Required work
What is needed is an exact copy of the data that follows.

========================================================================

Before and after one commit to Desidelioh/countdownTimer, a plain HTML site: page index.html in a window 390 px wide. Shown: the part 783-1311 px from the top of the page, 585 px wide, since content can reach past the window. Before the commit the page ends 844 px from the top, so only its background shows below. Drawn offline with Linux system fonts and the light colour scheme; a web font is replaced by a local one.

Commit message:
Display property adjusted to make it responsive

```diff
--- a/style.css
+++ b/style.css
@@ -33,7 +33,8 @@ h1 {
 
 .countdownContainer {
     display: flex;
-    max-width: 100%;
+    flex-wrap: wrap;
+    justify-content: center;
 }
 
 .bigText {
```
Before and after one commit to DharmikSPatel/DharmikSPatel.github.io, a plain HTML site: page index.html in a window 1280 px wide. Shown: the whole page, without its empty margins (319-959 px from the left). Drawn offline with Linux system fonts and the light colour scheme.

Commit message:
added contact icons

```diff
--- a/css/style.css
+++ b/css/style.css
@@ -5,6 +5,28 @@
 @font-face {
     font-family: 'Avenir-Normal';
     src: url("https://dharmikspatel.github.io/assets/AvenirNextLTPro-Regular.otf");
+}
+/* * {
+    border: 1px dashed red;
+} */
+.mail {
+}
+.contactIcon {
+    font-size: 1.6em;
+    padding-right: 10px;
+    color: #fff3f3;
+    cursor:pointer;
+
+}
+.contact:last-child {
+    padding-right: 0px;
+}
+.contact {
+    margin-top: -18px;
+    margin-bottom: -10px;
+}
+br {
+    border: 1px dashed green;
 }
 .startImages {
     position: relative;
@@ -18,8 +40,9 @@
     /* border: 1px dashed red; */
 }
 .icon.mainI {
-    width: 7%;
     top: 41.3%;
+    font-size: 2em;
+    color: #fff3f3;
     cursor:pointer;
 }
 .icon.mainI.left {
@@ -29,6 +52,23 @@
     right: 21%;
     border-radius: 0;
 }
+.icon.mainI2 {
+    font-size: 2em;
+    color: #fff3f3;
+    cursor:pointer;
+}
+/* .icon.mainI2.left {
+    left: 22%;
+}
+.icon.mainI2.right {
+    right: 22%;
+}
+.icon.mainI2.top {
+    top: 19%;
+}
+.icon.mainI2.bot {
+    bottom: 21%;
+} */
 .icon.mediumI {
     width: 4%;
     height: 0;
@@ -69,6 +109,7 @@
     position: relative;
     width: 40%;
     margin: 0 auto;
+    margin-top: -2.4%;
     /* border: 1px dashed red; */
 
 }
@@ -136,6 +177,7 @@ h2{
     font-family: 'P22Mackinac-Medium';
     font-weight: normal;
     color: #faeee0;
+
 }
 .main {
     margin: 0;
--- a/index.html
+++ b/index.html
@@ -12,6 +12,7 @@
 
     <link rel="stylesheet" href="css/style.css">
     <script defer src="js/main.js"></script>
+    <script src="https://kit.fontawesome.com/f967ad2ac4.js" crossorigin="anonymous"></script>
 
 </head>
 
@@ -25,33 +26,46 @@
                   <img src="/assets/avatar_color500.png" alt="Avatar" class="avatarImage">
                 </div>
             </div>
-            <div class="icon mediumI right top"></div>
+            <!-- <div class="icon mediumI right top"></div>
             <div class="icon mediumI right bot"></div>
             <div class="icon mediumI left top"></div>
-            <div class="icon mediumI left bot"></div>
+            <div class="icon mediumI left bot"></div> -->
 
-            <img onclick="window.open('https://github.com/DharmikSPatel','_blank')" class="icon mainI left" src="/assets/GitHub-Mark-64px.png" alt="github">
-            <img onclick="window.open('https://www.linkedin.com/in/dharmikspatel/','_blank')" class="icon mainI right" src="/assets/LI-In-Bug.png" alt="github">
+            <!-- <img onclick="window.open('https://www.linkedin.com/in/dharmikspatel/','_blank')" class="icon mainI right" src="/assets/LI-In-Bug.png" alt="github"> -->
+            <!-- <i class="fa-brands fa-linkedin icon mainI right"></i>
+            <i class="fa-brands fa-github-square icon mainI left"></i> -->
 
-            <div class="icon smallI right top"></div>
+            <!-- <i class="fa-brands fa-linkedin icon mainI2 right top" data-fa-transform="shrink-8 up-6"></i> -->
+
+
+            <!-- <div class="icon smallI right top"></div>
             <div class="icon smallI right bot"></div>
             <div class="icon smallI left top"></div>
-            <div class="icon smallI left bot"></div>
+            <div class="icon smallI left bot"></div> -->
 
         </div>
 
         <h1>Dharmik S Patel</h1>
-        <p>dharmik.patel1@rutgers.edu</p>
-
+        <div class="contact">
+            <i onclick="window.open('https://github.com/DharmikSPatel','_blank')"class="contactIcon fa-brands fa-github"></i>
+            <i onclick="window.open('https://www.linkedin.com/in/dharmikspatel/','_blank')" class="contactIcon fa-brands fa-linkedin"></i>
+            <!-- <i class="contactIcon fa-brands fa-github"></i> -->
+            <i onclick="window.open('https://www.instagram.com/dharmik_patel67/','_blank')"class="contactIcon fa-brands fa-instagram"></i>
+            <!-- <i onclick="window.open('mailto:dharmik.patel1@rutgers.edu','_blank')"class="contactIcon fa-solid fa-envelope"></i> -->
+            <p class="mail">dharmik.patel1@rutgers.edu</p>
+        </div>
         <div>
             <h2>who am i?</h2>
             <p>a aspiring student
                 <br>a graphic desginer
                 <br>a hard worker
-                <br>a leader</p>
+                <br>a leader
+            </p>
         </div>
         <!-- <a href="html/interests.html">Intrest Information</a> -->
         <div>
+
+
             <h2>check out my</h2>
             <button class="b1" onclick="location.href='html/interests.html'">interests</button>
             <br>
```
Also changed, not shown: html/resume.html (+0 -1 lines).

========================================================================

Response to the exercise
Before and after one commit to Desidelioh/countdownTimer, a plain HTML site: page index.html in a window 390 px wide. Shown: the part 783-1311 px from the top of the page, 585 px wide, since content can reach past the window. Before the commit the page ends 844 px from the top, so only its background shows below. Drawn offline with Linux system fonts and the light colour scheme; a web font is replaced by a local one.

Commit message:
Display property adjusted to make it responsive

```diff
--- a/style.css
+++ b/style.css
@@ -33,7 +33,8 @@ h1 {
 
 .countdownContainer {
     display: flex;
-    max-width: 100%;
+    flex-wrap: wrap;
+    justify-content: center;
 }
 
 .bigText {
```
Before and after one commit to DharmikSPatel/DharmikSPatel.github.io, a plain HTML site: page index.html in a window 1280 px wide. Shown: the whole page, without its empty margins (319-959 px from the left). Drawn offline with Linux system fonts and the light colour scheme.

Commit message:
added contact icons

```diff
--- a/css/style.css
+++ b/css/style.css
@@ -5,6 +5,28 @@
 @font-face {
     font-family: 'Avenir-Normal';
     src: url("https://dharmikspatel.github.io/assets/AvenirNextLTPro-Regular.otf");
+}
+/* * {
+    border: 1px dashed red;
+} */
+.mail {
+}
+.contactIcon {
+    font-size: 1.6em;
+    padding-right: 10px;
+    color: #fff3f3;
+    cursor:pointer;
+
+}
+.contact:last-child {
+    padding-right: 0px;
+}
+.contact {
+    margin-top: -18px;
+    margin-bottom: -10px;
+}
+br {
+    border: 1px dashed green;
 }
 .startImages {
     position: relative;
@@ -18,8 +40,9 @@
     /* border: 1px dashed red; */
 }
 .icon.mainI {
-    width: 7%;
     top: 41.3%;
+    font-size: 2em;
+    color: #fff3f3;
     cursor:pointer;
 }
 .icon.mainI.left {
@@ -29,6 +52,23 @@
     right: 21%;
     border-radius: 0;
 }
+.icon.mainI2 {
+    font-size: 2em;
+    color: #fff3f3;
+    cursor:pointer;
+}
+/* .icon.mainI2.left {
+    left: 22%;
+}
+.icon.mainI2.right {
+    right: 22%;
+}
+.icon.mainI2.top {
+    top: 19%;
+}
+.icon.mainI2.bot {
+    bottom: 21%;
+} */
 .icon.mediumI {
     width: 4%;
     height: 0;
@@ -69,6 +109,7 @@
     position: relative;
     width: 40%;
     margin: 0 auto;
+    margin-top: -2.4%;
     /* border: 1px dashed red; */
 
 }
@@ -136,6 +177,7 @@ h2{
     font-family: 'P22Mackinac-Medium';
     font-weight: normal;
     color: #faeee0;
+
 }
 .main {
     margin: 0;
--- a/index.html
+++ b/index.html
@@ -12,6 +12,7 @@
 
     <link rel="stylesheet" href="css/style.css">
     <script defer src="js/main.js"></script>
+    <script src="https://kit.fontawesome.com/f967ad2ac4.js" crossorigin="anonymous"></script>
 
 </head>
 
@@ -25,33 +26,46 @@
                   <img src="/assets/avatar_color500.png" alt="Avatar" class="avatarImage">
                 </div>
             </div>
-            <div class="icon mediumI right top"></div>
+            <!-- <div class="icon mediumI right top"></div>
             <div class="icon mediumI right bot"></div>
             <div class="icon mediumI left top"></div>
-            <div class="icon mediumI left bot"></div>
+            <div class="icon mediumI left bot"></div> -->
 
-            <img onclick="window.open('https://github.com/DharmikSPatel','_blank')" class="icon mainI left" src="/assets/GitHub-Mark-64px.png" alt="github">
-            <img onclick="window.open('https://www.linkedin.com/in/dharmikspatel/','_blank')" class="icon mainI right" src="/assets/LI-In-Bug.png" alt="github">
+            <!-- <img onclick="window.open('https://www.linkedin.com/in/dharmikspatel/','_blank')" class="icon mainI right" src="/assets/LI-In-Bug.png" alt="github"> -->
+            <!-- <i class="fa-brands fa-linkedin icon mainI right"></i>
+            <i class="fa-brands fa-github-square icon mainI left"></i> -->
 
-            <div class="icon smallI right top"></div>
+            <!-- <i class="fa-brands fa-linkedin icon mainI2 right top" data-fa-transform="shrink-8 up-6"></i> -->
+
+
+            <!-- <div class="icon smallI right top"></div>
             <div class="icon smallI right bot"></div>
             <div class="icon smallI left top"></div>
-            <div class="icon smallI left bot"></div>
+            <div class="icon smallI left bot"></div> -->
 
         </div>
 
         <h1>Dharmik S Patel</h1>
-        <p>dharmik.patel1@rutgers.edu</p>
-
+        <div class="contact">
+            <i onclick="window.open('https://github.com/DharmikSPatel','_blank')"class="contactIcon fa-brands fa-github"></i>
+            <i onclick="window.open('https://www.linkedin.com/in/dharmikspatel/','_blank')" class="contactIcon fa-brands fa-linkedin"></i>
+            <!-- <i class="contactIcon fa-brands fa-github"></i> -->
+            <i onclick="window.open('https://www.instagram.com/dharmik_patel67/','_blank')"class="contactIcon fa-brands fa-instagram"></i>
+            <!-- <i onclick="window.open('mailto:dharmik.patel1@rutgers.edu','_blank')"class="contactIcon fa-solid fa-envelope"></i> -->
+            <p class="mail">dharmik.patel1@rutgers.edu</p>
+        </div>
         <div>
             <h2>who am i?</h2>
             <p>a aspiring student
                 <br>a graphic desginer
                 <br>a hard worker
-                <br>a leader</p>
+                <br>a leader
+            </p>
         </div>
         <!-- <a href="html/interests.html">Intrest Information</a> -->
         <div>
+
+
             <h2>check out my</h2>
             <button class="b1" onclick="location.href='html/interests.html'">interests</button>
             <br>
```
Also changed, not shown: html/resume.html (+0 -1 lines).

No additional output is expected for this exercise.